Procedures for Noting and Reporting an incident of Bullying Behaviour
- All incidents of bullying will be investigated and dealt with by the teachers.
- Serious cases of bullying behaviour by pupils are referred immediately to the principal.
- Parents of victims and bullies will be informed earlier rather than later of incidents.
- It is made clear to pupils that when they report incidents of bullying they are not telling tales but are behaving responsibly. It is important to counteract a culture which may associate “telling” with “informing”.
- Encouraging a child to hit back is mistaken because it does not address the reasons for the bullying behaviour and it could also result in a child being seriously hurt if the bully is more adept at fighting.
Procedures for Investigating and Dealing with Bullying
- When investigating incidents of bullying behaviour, it is necessary to seek answers to questions of what, where, when, who and why?
- If pupils are found to have been involved in bullying behaviour, it will be made clear to them that they are in breach of the Code of Behaviour, and sanctions will be applied.
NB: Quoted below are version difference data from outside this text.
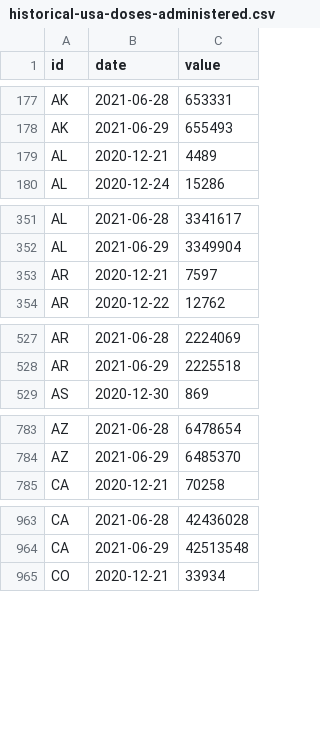
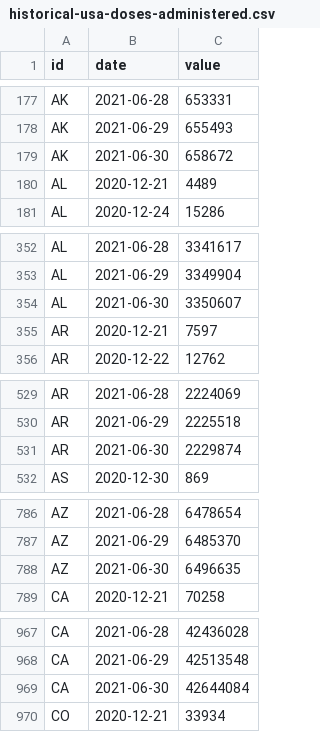
Before and after one commit to BloombergGraphics/covid-vaccine-tracker-data, a CSV file: data/historical-usa-doses-administered.csv, drawn as a sheet; only a part is shown, gaps mark what is left out; the diff covers the shown part only.

```diff
--- a/data/historical-usa-doses-administered.csv
+++ b/data/historical-usa-doses-administered.csv
@@ -178,2 +178,3 @@ AK,2021-06-28,653331
 AK,2021-06-29,655493
+AK,2021-06-30,658672
 AL,2020-12-21,4489
@@ -352,2 +353,3 @@ AL,2021-06-28,3341617
 AL,2021-06-29,3349904
+AL,2021-06-30,3350607
 AR,2020-12-21,7597
@@ -528,2 +530,3 @@ AR,2021-06-28,2224069
 AR,2021-06-29,2225518
+AR,2021-06-30,2229874
 AS,2020-12-30,869
@@ -784,2 +787,3 @@ AZ,2021-06-28,6478654
 AZ,2021-06-29,6485370
+AZ,2021-06-30,6496635
 CA,2020-12-21,70258
@@ -964,2 +968,3 @@ CA,2021-06-28,42436028
 CA,2021-06-29,42513548
+CA,2021-06-30,42644084
 CO,2020-12-21,33934
```
Also changed, not shown: 59 added rows elsewhere in this file, data/current-global.csv, data/current-usa.csv, 2 other files.
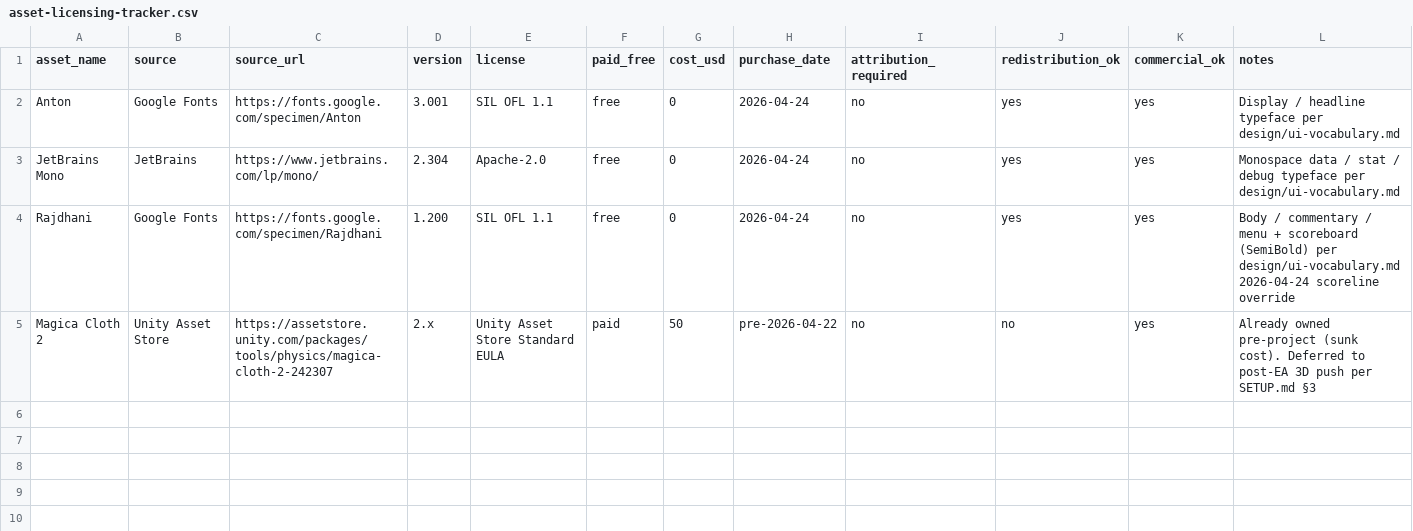
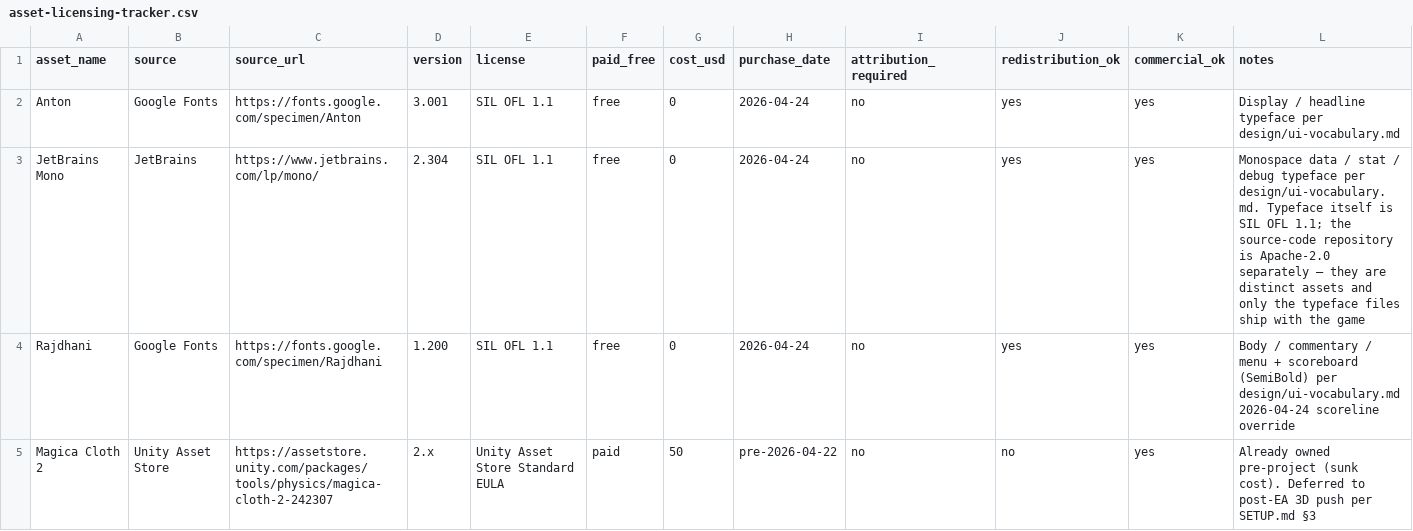
Before and after one commit to osagberg/FinalWhistle, a CSV file: steam-release/asset-licensing-tracker.csv, drawn as a sheet.

```diff
--- a/steam-release/asset-licensing-tracker.csv
+++ b/steam-release/asset-licensing-tracker.csv
@@ -2,3 +2,3 @@ asset_name,source,source_url,version,license,paid_free,cost_usd,purchase_date,at
 Anton,Google Fonts,https://fonts.google.com/specimen/Anton,3.001,SIL OFL 1.1,free,0,2026-04-24,no,yes,yes,Display / headline typeface per design/ui-vocabulary.md
-JetBrains Mono,JetBrains,https://www.jetbrains.com/lp/mono/,2.304,Apache-2.0,free,0,2026-04-24,no,yes,yes,Monospace data / stat / debug typeface per design/ui-vocabulary.md
+JetBrains Mono,JetBrains,https://www.jetbrains.com/lp/mono/,2.304,SIL OFL 1.1,free,0,2026-04-24,no,yes,yes,Monospace data / stat / debug typeface per design/ui-vocabulary.md. Typeface itself is SIL OFL 1.1; the source-code repository is Apache-2.0 separately — they are distinct assets and only the typeface files ship with the game
 Rajdhani,Google Fonts,https://fonts.google.com/specimen/Rajdhani,1.200,SIL OFL 1.1,free,0,2026-04-24,no,yes,yes,Body / commentary / menu + scoreboard (SemiBold) per design/ui-vocabulary.md 2026-04-24 scoreline override
```
Also changed, not shown: 7 other files.
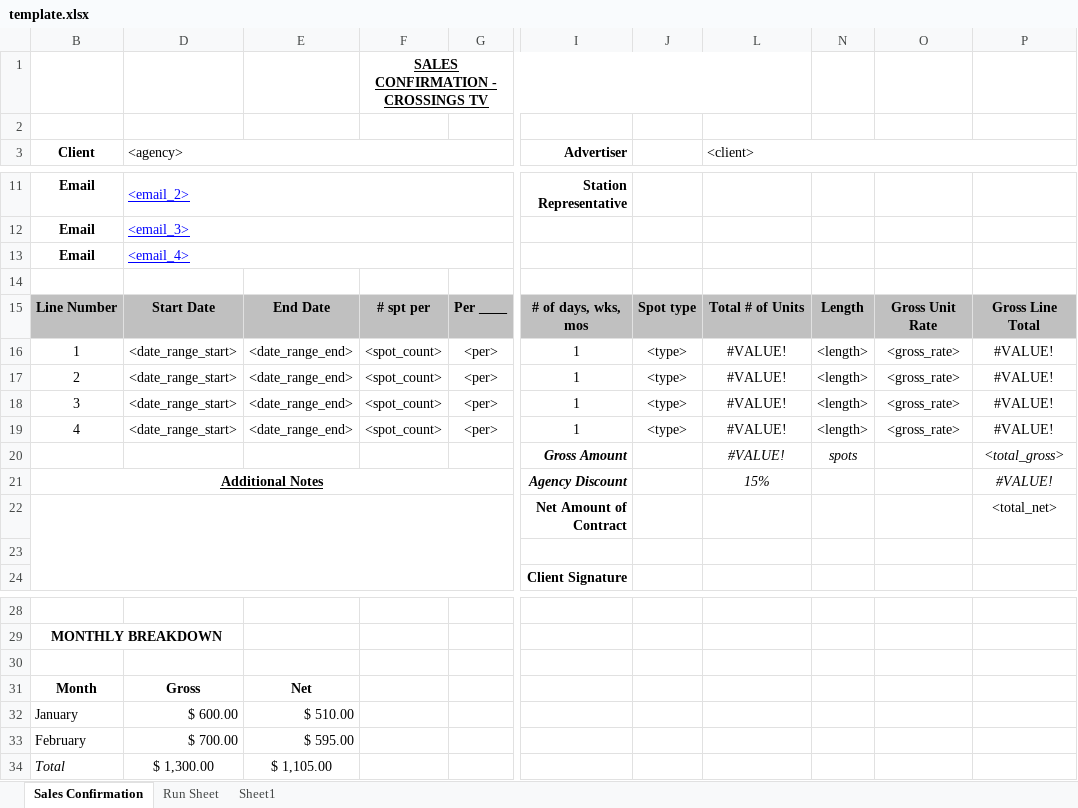
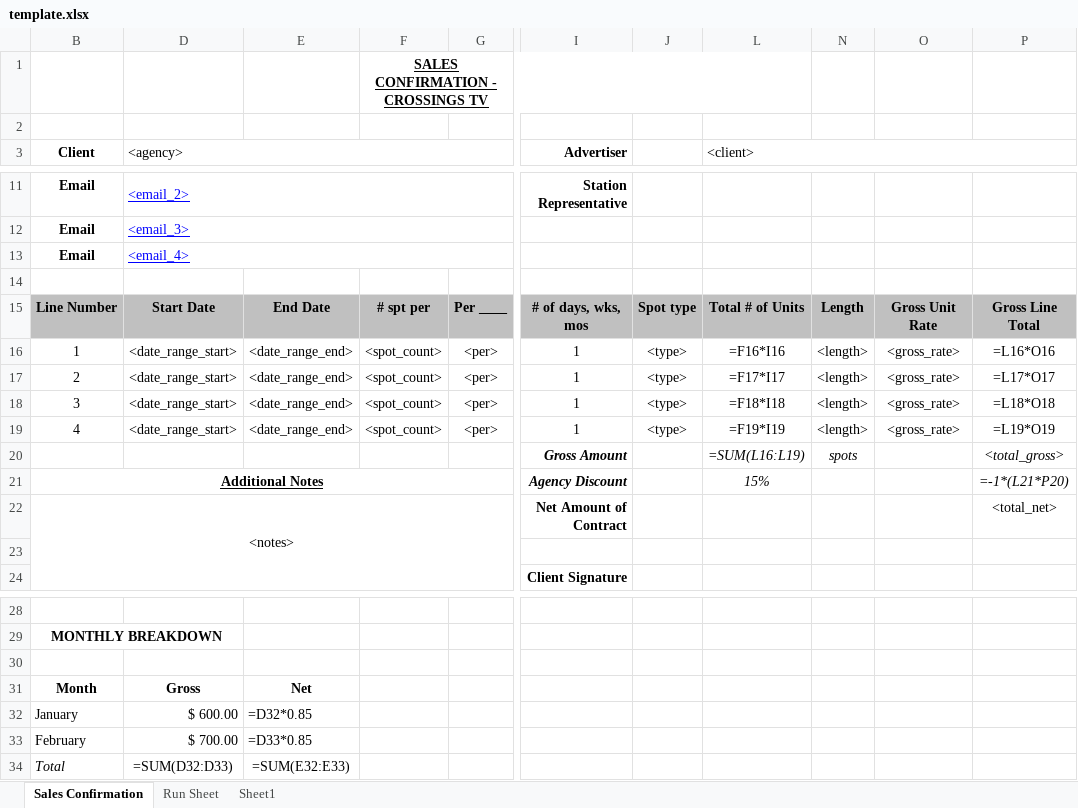
Before and after one commit to LHCrossings/ctv-orderentry, an Excel workbook: src/backwrite/template.xlsx, sheet Sales Confirmation, drawn as a sheet; only a part is shown, gaps mark what is left out; values as stored, in another font and other column widths than the file's, no borders; formulas without a stored value are shown as written; the diff names each change by its address in the sheet, - before the commit and + after, or states it on an @@ line.

```diff
--- a/src/backwrite/template.xlsx (sheet Sales Confirmation)
+++ b/src/backwrite/template.xlsx (sheet Sales Confirmation)
-L16 (<client>): #VALUE!
+L16 (<client>): =F16*I16
-P16: #VALUE!
+P16: =L16*O16
-L17 (<client>): #VALUE!
+L17 (<client>): =F17*I17
-P17: #VALUE!
+P17: =L17*O17
-L18 (<client>): #VALUE!
+L18 (<client>): =F18*I18
-P18: #VALUE!
+P18: =L18*O18
-L19 (<client>): #VALUE!
+L19 (<client>): =F19*I19
-P19: #VALUE!
+P19: =L19*O19
-L20 (<client>): #VALUE!
+L20 (<client>): =SUM(L16:L19)
-P21: #VALUE!
+P21: =-1*(L21*P20)
-B22 (Client): (empty)
+B22 (Client): <notes>
-E32: $ 510.00
+E32: =D32*0.85
-E33: $ 595.00
+E33: =D33*0.85
-D34 (<agency>): $ 1,300.00
+D34 (<agency>): =SUM(D32:D33)
-E34: $ 1,105.00
+E34: =SUM(E32:E33)
```
Also changed, not shown: sheet Run Sheet, 3 other files.
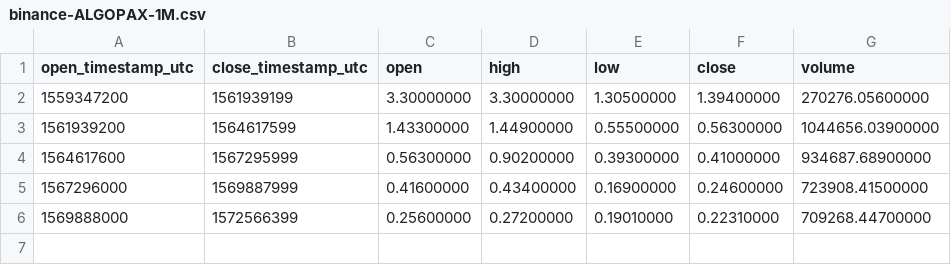
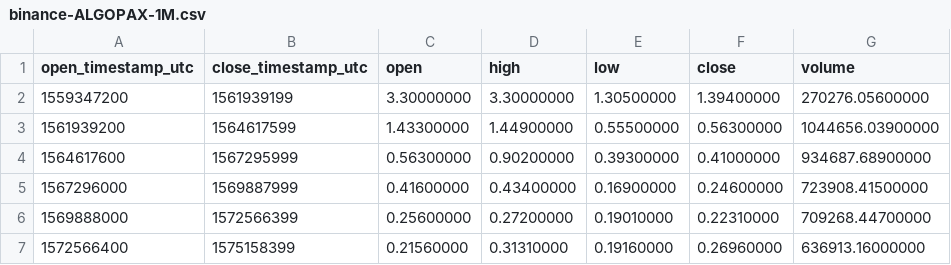
Before and after one commit to cryptobigbro/binance-ALGOPAX, a CSV file: binance-ALGOPAX-1M.csv, drawn as a sheet.

```diff
--- a/binance-ALGOPAX-1M.csv
+++ b/binance-ALGOPAX-1M.csv
@@ -6 +6,2 @@ open_timestamp_utc,close_timestamp_utc,open,high,low,close,volume
 1569888000,1572566399,0.25600000,0.27200000,0.19010000,0.22310000,709268.44700000
+1572566400,1575158399,0.21560000,0.31310000,0.19160000,0.26960000,636913.16000000
```
Also changed, not shown: binance-ALGOPAX-1d.csv, binance-ALGOPAX-1h.csv.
Work with Victims and Bullies
- Low self-esteem is an attribute which victims and bullies share. It is necessary therefore to avail of opportunities to increase feelings of self-worth among victims and bullies. Victims may need counselling to participate in activities designed to raise their self-esteem and bullies may need counselling to help them learn other ways of meeting their needs without violating the rights of others.
- Pupils who observe incidents of bullying behaviour should be encouraged to discuss them with their teachers.
- Bullying is a societal problem and a whole community approach is needed to combat bullying behaviour. The school as a community is made up of management, teachers, non-teaching staff, pupils and parents, and the promotion of home/school/community links is a vital element in the countering of bullying behaviour.
- The school’s anti-bullying code is discussed regularly in each class and explained to the children.
Anti-Bullying Code in St Colmcille’s BNS
- Every pupil has the right to enjoy his time in St Colmcille’s Boys’ National School, free from bullying, both in school and on his journey to and from school.
- Our school will not tolerate any unkind actions or remarks, even if these were not meant to hurt.
- Pupils should support each other by reporting all instances of bullying.
- Bullying is regarded as a very serious matter; no child has a right to strike another, even in “self-defence”.